- Your task:
Search the records below for the word "main", then return every line where it appears.

*** Block opens ***

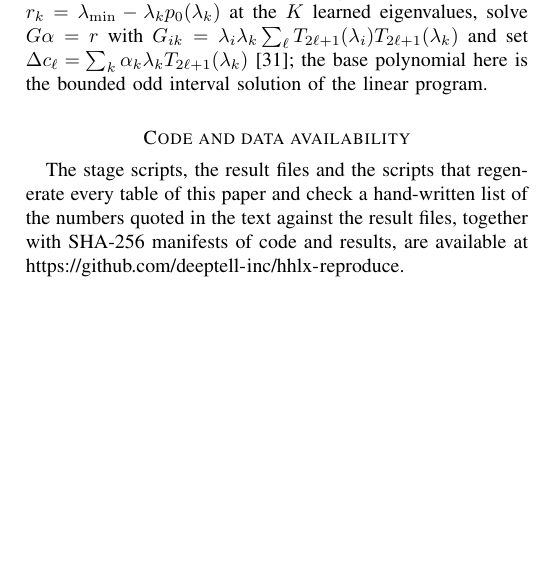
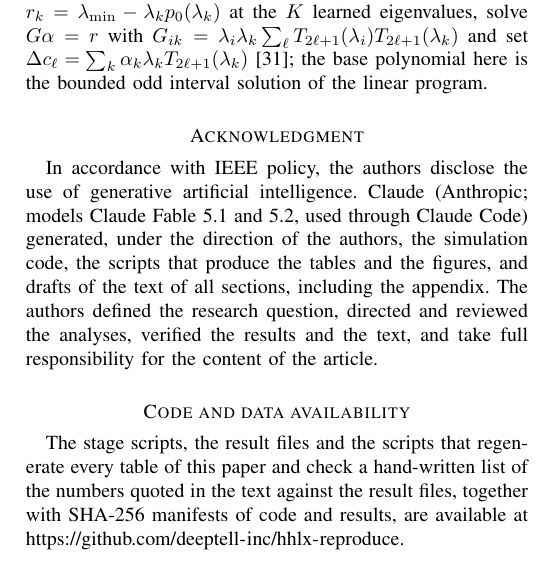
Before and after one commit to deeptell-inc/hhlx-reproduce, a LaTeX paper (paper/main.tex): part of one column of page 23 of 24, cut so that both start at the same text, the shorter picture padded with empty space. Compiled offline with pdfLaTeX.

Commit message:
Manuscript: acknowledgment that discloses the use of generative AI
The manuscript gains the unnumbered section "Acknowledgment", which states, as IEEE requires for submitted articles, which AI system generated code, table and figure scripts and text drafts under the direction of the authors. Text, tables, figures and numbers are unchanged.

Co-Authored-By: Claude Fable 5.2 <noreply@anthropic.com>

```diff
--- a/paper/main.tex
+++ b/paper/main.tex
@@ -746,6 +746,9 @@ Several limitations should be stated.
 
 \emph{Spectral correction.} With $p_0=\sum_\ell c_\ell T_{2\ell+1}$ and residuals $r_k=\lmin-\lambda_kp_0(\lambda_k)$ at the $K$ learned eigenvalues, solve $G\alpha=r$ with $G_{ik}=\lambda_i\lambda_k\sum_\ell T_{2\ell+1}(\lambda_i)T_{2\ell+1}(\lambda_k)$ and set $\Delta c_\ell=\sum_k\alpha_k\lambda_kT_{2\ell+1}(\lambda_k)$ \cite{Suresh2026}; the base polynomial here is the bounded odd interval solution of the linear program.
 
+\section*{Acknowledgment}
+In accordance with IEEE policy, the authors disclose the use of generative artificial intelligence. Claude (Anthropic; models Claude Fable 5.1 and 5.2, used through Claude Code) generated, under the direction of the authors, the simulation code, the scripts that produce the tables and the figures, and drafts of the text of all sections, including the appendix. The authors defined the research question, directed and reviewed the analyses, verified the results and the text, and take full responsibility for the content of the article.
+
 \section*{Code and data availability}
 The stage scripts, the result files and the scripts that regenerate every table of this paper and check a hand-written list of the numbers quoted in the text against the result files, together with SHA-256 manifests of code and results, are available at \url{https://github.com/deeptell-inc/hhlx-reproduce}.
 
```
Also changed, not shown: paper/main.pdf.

*** Block closes ***
*** Block opens ***

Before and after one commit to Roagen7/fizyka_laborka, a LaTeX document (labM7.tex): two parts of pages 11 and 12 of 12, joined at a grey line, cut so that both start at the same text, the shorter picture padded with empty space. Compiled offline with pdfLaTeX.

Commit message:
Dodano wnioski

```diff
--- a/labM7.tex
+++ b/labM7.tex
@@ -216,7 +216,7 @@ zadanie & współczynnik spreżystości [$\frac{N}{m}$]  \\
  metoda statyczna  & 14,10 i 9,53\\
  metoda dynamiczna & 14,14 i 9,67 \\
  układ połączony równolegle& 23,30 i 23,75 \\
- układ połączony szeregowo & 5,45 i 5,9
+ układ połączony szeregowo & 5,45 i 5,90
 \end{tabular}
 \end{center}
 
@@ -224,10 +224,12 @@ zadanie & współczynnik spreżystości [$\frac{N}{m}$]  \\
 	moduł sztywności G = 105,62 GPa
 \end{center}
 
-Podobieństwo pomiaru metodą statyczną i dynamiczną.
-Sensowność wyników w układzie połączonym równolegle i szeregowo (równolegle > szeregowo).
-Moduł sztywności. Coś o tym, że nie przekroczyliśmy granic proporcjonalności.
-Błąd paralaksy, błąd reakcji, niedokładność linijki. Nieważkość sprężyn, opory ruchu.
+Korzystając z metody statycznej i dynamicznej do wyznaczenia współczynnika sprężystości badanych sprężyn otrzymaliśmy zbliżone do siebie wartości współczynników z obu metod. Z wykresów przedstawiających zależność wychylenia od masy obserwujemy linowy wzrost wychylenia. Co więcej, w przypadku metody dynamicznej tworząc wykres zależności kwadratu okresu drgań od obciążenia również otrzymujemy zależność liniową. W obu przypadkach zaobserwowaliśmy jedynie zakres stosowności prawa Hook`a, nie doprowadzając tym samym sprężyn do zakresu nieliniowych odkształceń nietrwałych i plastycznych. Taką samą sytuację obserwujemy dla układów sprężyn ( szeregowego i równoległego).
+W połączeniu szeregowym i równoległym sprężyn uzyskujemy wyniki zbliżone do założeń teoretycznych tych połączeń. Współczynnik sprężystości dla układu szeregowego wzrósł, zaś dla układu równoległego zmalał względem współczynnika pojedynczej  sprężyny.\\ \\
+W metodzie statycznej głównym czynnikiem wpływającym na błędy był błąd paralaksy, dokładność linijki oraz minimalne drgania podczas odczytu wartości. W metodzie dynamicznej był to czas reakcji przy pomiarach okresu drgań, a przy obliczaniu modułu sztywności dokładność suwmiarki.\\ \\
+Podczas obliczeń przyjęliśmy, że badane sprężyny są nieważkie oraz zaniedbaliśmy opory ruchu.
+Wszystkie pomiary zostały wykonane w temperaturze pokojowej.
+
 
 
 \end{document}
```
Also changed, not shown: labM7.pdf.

*** Block closes ***
*** Block opens ***

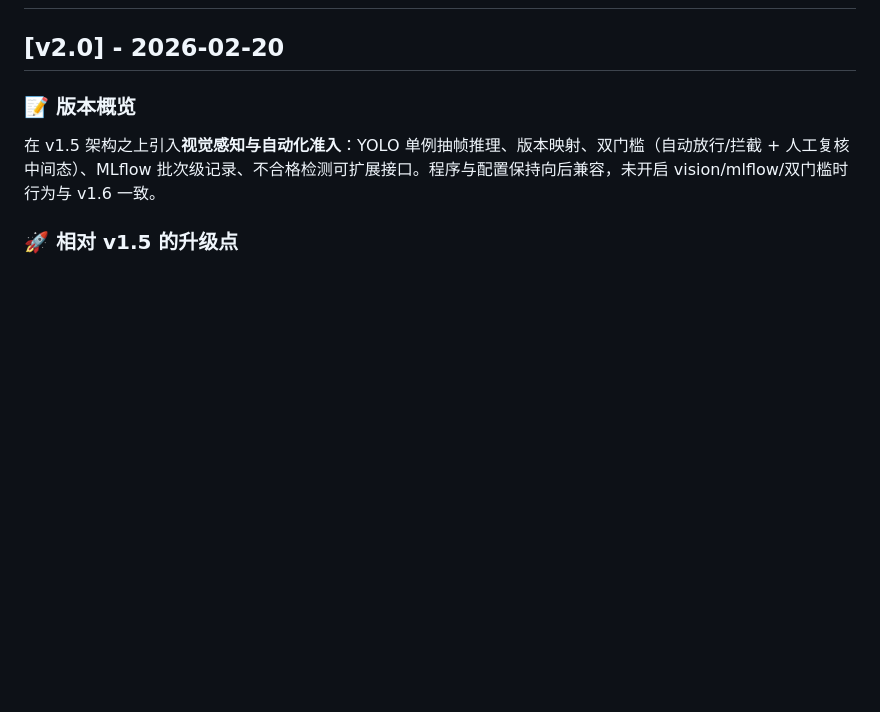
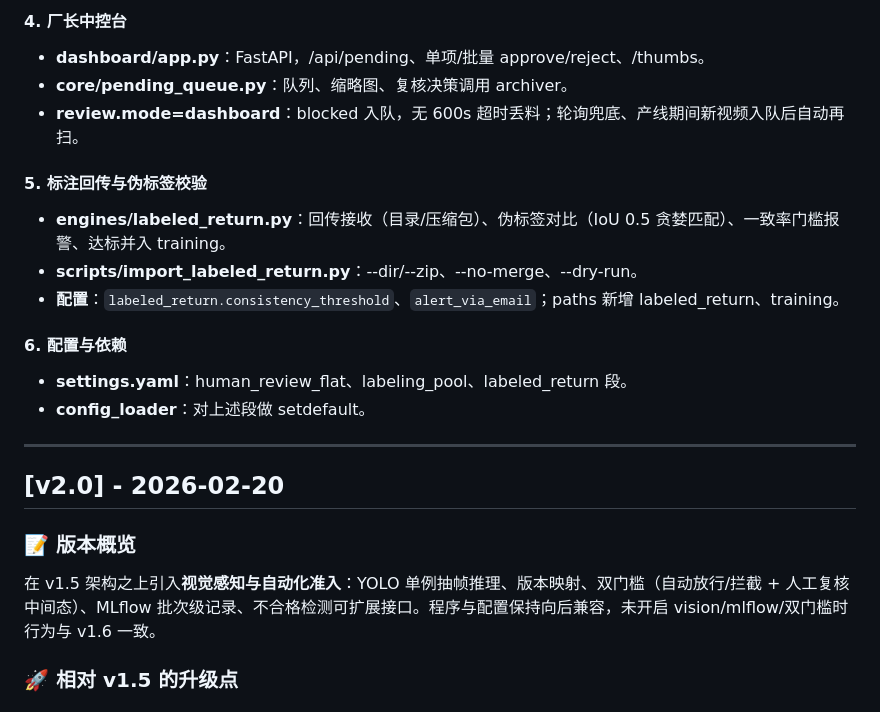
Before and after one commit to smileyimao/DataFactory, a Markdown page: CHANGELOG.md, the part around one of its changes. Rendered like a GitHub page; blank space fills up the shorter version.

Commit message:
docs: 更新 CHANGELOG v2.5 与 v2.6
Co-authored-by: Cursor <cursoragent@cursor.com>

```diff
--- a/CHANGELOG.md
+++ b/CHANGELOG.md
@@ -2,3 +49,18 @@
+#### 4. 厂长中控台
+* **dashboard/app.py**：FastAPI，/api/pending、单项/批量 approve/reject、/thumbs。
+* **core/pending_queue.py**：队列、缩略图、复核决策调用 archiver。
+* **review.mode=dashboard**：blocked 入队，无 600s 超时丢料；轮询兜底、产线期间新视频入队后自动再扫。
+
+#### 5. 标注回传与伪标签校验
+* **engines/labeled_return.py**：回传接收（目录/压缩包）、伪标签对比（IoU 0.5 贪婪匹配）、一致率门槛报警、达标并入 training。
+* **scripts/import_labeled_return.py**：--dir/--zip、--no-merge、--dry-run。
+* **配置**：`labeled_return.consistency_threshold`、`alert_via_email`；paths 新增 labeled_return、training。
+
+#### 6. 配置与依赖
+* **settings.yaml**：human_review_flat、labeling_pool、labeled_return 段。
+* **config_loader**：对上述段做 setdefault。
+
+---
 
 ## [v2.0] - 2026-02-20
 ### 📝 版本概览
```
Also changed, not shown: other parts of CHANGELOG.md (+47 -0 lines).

*** Block closes ***

- Exercise answer:
Before and after one commit to deeptell-inc/hhlx-reproduce, a LaTeX paper (paper/main.tex): part of one column of page 23 of 24, cut so that both start at the same text, the shorter picture padded with empty space. Compiled offline with pdfLaTeX.
--- a/paper/main.tex
+++ b/paper/main.tex
Also changed, not shown: paper/main.pdf.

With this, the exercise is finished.